> [Task goal] Below are some records: retype them all exactly, but not the pictures.

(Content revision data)

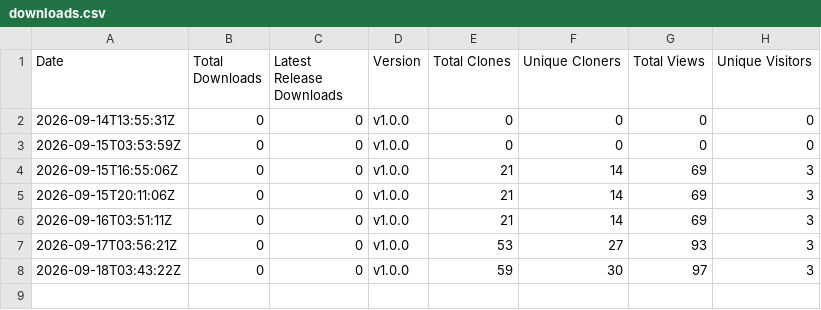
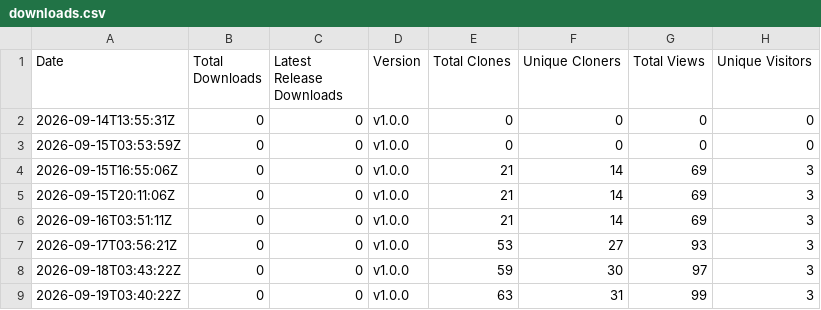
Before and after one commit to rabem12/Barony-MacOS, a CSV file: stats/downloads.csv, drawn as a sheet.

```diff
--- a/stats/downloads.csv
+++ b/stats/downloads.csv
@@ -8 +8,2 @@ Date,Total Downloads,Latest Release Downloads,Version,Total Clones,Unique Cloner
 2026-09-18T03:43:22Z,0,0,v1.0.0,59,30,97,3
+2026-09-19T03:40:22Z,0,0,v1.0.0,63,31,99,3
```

> [Response to the task]
Before and after one commit to rabem12/Barony-MacOS, a CSV file: stats/downloads.csv, drawn as a sheet.

```diff
--- a/stats/downloads.csv
+++ b/stats/downloads.csv
@@ -8 +8,2 @@ Date,Total Downloads,Latest Release Downloads,Version,Total Clones,Unique Cloner
 2026-09-18T03:43:22Z,0,0,v1.0.0,59,30,97,3
+2026-09-19T03:40:22Z,0,0,v1.0.0,63,31,99,3
```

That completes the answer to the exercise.